This a byproduct of the 80s war on drugs, 9/11, and the creation of the Dept. of Homeland Security. With billions of dollars now available to local police forces, and "surplus" military weapons including tanks, drones, and full-combat body armor, some local police forces look more like assault troops than their "Serve and Protect" motto seems to indicate.
Infra from http://www.vindy.com/news/2012/jan/22/police-are-transforming/?print
To our detriment, local police — clad in jackboots, helmets and shields and wielding batons, pepper-spray, stun guns, and assault rifles — have increasingly come to resemble occupying forces in our communities. “Today,” notes Paul Craig Roberts, former Assistant Secretary of the Treasury and associate editor of The Wall Street Journal, “17,000 local police forces are equipped with such military equipment as Blackhawk helicopters, machine guns, grenade launchers, battering rams, explosives, chemical sprays, body armor, night vision, rappelling gear and armored vehicles. Some have tanks. ”
Yet appearances to the contrary, the American police force is not supposed to be a branch of the military, nor is it a private security force for the reigning political faction. It is an aggregation of the countless local civilian units that exist soley [sic] to serve and protect the citizens of each and every American community.
It is particularly telling that whereas in the past, law enforcement strove to provide a sense of security, trust, and comfort, the impression conveyed today is one of power, dominance and inflexible authority. However, this transformation of local police into military units did not happen overnight. It cannot be traced back to a single individual or event. Rather, the evolution has been so subtle that most American citizens were hardly even aware of it taking place.
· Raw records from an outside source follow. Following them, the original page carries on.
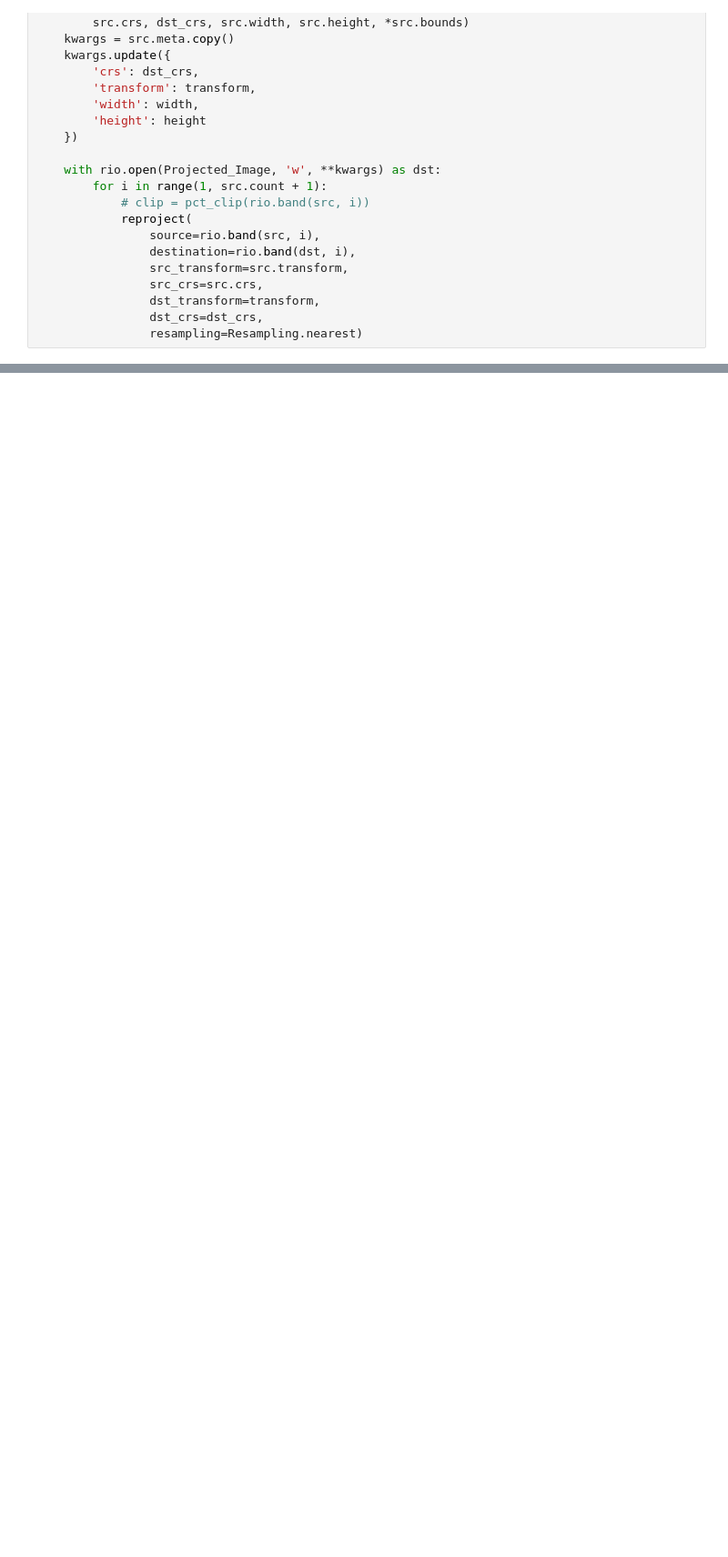
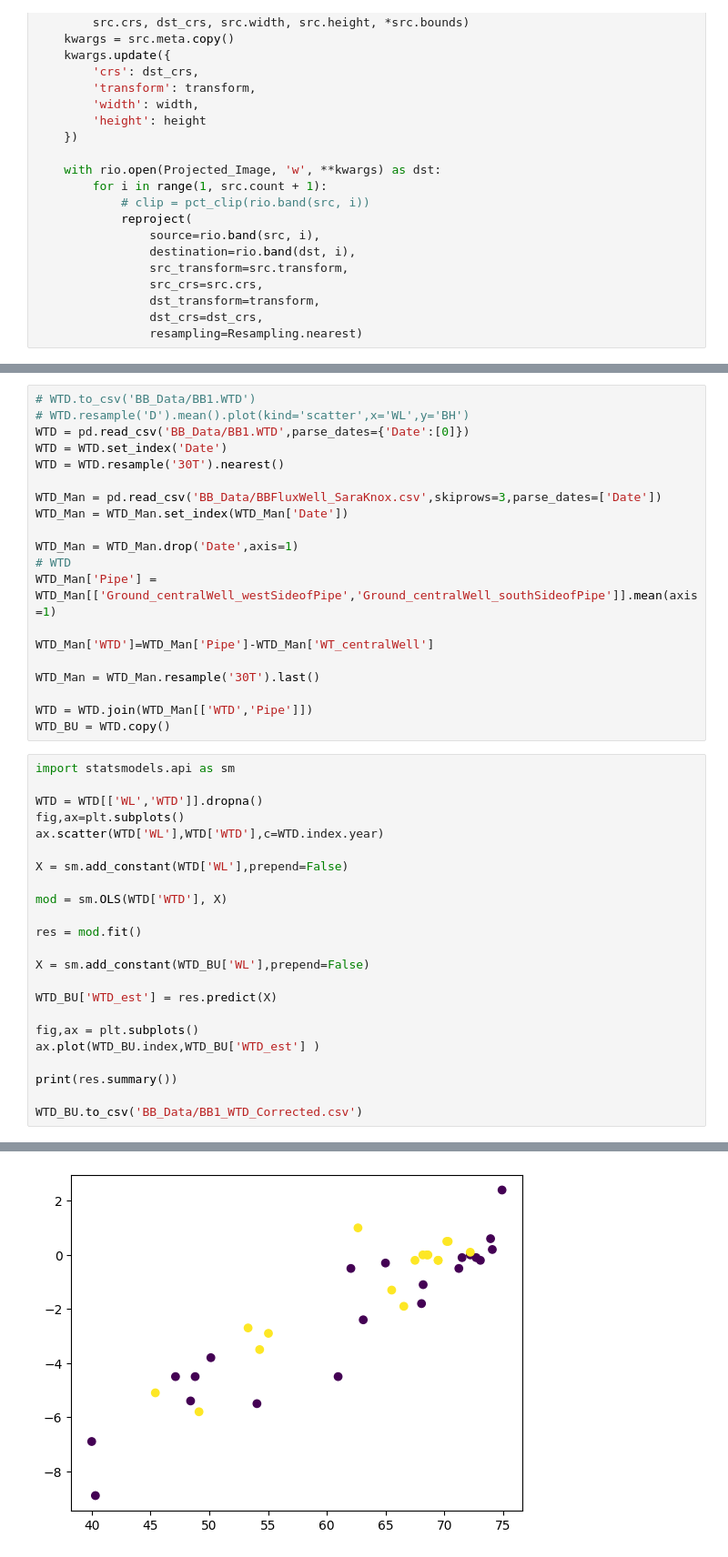
Before and after one commit to ubc-micromet/BBECA_Work, a Jupyter notebook: Maps_and_Figures.ipynb, the cells around one changed output, grey strips where cells are left out. Shown: that part at 91% size. Cells and saved outputs as stored; diff of their text form; blank space fills up the shorter version.

```diff
--- a/Maps_and_Figures.ipynb
+++ b/Maps_and_Figures.ipynb
@@ -266,0 +332,44 @@ plt.savefig('images/Climatology.png',dpi=600)
+# %%
+# WTD.to_csv('BB_Data/BB1.WTD')
+# WTD.resample('D').mean().plot(kind='scatter',x='WL',y='BH')
+WTD = pd.read_csv('BB_Data/BB1.WTD',parse_dates={'Date':[0]})
+WTD = WTD.set_index('Date')
+WTD = WTD.resample('30T').nearest()
+
+WTD_Man = pd.read_csv('BB_Data/BBFluxWell_SaraKnox.csv',skiprows=3,parse_dates=['Date'])
+WTD_Man = WTD_Man.set_index(WTD_Man['Date'])
+
+WTD_Man = WTD_Man.drop('Date',axis=1)
+# WTD
+WTD_Man['Pipe'] = WTD_Man[['Ground_centralWell_westSideofPipe','Ground_centralWell_southSideofPipe']].mean(axis=1)
+
+WTD_Man['WTD']=WTD_Man['Pipe']-WTD_Man['WT_centralWell']
+
+WTD_Man = WTD_Man.resample('30T').last()
+
+WTD = WTD.join(WTD_Man[['WTD','Pipe']])
+WTD_BU = WTD.copy()
+# %%
+import statsmodels.api as sm
+
+WTD = WTD[['WL','WTD']].dropna()
+fig,ax=plt.subplots()
+ax.scatter(WTD['WL'],WTD['WTD'],c=WTD.index.year)
+
+X = sm.add_constant(WTD['WL'],prepend=False)
+
+mod = sm.OLS(WTD['WTD'], X)
+
+res = mod.fit()
+
+X = sm.add_constant(WTD_BU['WL'],prepend=False)
+
+WTD_BU['WTD_est'] = res.predict(X)
+
+fig,ax = plt.subplots()
+ax.plot(WTD_BU.index,WTD_BU['WTD_est'] )
+
+print(res.summary())
+
+WTD_BU.to_csv('BB_Data/BB1_WTD_Corrected.csv')
+# %% [output]
@@ -266,0 +393 @@ plt.savefig('images/Climatology.png',dpi=600)
+[figure, added]
```
Also changed, not shown: parts of 5 cells of this notebook, 14 other files.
What began with the militarization of the police in the 1980s during the government’s war on drugs has snowballed into a full-fledged integration of military weaponry, technology and tactics into police protocol. As Becker and Schulz report, more than $34 billion in federal government grants made available to local police agencies in the wake of 9/11 “have fueled a rapid, broad transformation of police operations ... across the country. ... Police departments around the U.S. have transformed into small army-like forces."